It doesn't surprise me that your PO has taken that stance. Of course, the PO is full of crap, and a liar to boot. Again, that's not surprising. Having been on probation, you shouldn't be surprised either.
So, you're going to have to do this yourself. That's fine. Probation officers aren't in the favor business. That's cool too, because in the end, you AREN'T going to be asking for any favors. You're going to be asking them to DO their jobs!!
They're not the only ones who can play hardball. You can too. They don't like it one bit, either. They'll resist. They'll retaliate. They'll obfuscate. So, you need to protect yourself. You do that by doing ALL your correspondence with them regarding this issue, in writing from now on. If you happen to have a conversation on the phone with them about it, follow it up with a letter outlining the conversation. Send your correspondence certified, return receipt requested.
In your first letter, politely ask for the written policy and procedures manual for her department. She may not know that one even exists, because it's clear that she's never read it. However, I suggest that they DO have one. Don't let them tell you otherwise.

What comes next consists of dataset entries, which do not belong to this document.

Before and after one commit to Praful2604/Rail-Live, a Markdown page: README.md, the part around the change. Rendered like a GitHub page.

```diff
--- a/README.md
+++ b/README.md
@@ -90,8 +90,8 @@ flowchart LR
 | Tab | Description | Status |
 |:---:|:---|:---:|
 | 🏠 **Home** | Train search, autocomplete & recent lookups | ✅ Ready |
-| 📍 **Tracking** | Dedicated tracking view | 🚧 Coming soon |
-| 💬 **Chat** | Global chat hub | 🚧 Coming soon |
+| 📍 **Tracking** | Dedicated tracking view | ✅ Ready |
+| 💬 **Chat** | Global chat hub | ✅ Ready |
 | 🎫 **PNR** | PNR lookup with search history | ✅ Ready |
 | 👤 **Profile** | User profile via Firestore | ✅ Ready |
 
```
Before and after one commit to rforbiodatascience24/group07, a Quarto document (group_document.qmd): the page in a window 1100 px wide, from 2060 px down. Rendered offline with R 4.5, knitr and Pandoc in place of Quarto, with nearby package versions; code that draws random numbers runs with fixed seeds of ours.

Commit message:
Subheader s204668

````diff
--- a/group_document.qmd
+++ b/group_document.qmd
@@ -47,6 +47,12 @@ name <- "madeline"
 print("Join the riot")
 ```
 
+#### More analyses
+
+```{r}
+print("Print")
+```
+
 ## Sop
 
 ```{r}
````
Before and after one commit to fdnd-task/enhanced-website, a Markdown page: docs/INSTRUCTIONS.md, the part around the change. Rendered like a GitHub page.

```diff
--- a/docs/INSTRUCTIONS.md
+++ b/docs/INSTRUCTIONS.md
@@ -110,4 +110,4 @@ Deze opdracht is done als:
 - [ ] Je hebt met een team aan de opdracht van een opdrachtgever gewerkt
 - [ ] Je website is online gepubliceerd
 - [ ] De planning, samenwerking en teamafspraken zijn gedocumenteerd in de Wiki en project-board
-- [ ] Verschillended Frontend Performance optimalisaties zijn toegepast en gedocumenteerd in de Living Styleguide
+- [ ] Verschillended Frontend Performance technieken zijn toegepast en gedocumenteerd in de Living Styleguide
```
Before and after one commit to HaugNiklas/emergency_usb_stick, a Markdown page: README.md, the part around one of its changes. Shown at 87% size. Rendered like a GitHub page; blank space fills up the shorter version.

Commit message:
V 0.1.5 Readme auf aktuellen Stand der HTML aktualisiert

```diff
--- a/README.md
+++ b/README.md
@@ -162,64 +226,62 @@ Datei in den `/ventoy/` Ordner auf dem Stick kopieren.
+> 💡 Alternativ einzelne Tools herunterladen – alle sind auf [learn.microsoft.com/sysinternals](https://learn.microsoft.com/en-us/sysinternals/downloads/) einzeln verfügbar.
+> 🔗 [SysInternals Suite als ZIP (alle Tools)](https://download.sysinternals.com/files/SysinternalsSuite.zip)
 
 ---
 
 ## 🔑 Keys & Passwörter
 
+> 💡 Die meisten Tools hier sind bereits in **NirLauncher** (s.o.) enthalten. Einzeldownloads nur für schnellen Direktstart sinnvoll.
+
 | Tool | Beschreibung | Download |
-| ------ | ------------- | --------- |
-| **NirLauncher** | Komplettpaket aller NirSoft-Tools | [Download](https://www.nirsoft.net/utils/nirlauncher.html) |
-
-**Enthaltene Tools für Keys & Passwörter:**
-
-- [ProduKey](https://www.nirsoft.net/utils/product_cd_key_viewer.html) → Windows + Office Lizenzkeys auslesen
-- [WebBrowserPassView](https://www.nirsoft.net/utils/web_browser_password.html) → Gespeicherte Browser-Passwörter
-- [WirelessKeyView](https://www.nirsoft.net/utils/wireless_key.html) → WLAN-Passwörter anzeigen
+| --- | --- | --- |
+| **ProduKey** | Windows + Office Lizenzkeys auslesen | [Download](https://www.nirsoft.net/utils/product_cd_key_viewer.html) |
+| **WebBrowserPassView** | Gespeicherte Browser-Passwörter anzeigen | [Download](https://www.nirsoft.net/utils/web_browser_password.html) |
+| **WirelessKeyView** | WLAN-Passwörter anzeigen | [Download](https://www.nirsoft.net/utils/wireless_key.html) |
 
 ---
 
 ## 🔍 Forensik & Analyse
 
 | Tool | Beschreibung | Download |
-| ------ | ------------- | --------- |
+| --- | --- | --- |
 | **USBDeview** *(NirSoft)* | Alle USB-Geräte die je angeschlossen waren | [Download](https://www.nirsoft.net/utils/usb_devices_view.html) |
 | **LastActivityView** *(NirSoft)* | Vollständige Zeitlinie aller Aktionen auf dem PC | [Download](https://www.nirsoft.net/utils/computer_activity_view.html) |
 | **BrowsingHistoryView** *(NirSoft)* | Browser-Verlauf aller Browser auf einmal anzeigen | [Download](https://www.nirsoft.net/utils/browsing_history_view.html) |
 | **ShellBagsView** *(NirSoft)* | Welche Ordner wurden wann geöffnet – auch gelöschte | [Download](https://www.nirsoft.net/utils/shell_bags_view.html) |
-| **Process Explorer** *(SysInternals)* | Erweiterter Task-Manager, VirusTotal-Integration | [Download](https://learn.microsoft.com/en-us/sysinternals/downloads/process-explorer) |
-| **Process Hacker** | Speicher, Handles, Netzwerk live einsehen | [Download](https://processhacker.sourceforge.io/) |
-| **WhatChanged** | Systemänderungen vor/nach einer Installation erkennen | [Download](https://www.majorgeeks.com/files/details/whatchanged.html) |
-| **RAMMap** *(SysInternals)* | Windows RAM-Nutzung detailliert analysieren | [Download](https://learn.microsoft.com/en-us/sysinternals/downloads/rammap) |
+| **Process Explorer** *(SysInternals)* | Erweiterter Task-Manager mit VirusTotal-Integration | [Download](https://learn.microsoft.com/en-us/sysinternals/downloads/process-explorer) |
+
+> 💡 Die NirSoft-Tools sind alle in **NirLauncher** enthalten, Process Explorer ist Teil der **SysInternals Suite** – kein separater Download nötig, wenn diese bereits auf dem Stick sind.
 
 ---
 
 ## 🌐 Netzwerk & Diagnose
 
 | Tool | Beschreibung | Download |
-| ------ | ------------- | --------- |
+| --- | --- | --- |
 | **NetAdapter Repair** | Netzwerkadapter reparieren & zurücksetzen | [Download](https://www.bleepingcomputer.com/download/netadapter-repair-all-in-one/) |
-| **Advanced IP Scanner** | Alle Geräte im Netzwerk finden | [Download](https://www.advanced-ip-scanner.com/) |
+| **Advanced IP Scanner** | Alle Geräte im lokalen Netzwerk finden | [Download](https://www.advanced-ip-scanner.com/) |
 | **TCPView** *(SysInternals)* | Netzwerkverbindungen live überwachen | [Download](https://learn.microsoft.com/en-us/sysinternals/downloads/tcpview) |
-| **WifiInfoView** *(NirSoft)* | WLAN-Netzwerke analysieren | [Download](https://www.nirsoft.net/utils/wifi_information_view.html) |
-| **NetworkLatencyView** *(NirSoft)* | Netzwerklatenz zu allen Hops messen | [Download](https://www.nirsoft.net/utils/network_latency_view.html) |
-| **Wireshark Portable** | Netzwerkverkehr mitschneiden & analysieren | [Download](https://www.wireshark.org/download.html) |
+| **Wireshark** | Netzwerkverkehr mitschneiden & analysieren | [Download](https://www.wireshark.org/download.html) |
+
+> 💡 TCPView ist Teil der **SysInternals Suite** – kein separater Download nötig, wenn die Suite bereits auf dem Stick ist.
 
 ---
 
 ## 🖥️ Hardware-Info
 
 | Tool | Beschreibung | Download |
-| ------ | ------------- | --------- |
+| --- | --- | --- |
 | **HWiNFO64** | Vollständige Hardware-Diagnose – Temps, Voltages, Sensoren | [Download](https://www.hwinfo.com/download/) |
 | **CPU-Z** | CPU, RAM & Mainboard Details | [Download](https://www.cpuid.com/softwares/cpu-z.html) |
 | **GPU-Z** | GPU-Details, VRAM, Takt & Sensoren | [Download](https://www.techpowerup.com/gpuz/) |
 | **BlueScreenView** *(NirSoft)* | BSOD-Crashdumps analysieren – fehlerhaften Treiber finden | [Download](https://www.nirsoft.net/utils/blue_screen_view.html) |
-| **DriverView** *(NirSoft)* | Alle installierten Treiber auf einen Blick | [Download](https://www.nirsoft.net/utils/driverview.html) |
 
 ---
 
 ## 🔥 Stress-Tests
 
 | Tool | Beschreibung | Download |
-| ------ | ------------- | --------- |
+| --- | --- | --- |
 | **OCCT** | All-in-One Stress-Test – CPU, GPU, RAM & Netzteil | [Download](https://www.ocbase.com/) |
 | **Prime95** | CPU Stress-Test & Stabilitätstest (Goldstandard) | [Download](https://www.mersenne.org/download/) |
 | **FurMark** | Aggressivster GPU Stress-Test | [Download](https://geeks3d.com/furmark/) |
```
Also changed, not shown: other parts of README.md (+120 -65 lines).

Once you have that document in your hand, you should find a chapter on early release. In it, you'll find the criteria for early release. From what you've related, I'll bet you already MEET the criteria. If not, then you'll either work to meet it, or you'll know that you never will.
Once you do meet it, write another letter to the probation officer. In it, tell her that you meet the criteria outlined in chapter so and so, and you request that she support your petition and DO the paperwork necessary to get it accomplished.
A request/demand formed in this manner will be very hard to turn down. If it is, you have your ducks lined up for an appeal. Go kick that PO's butt!!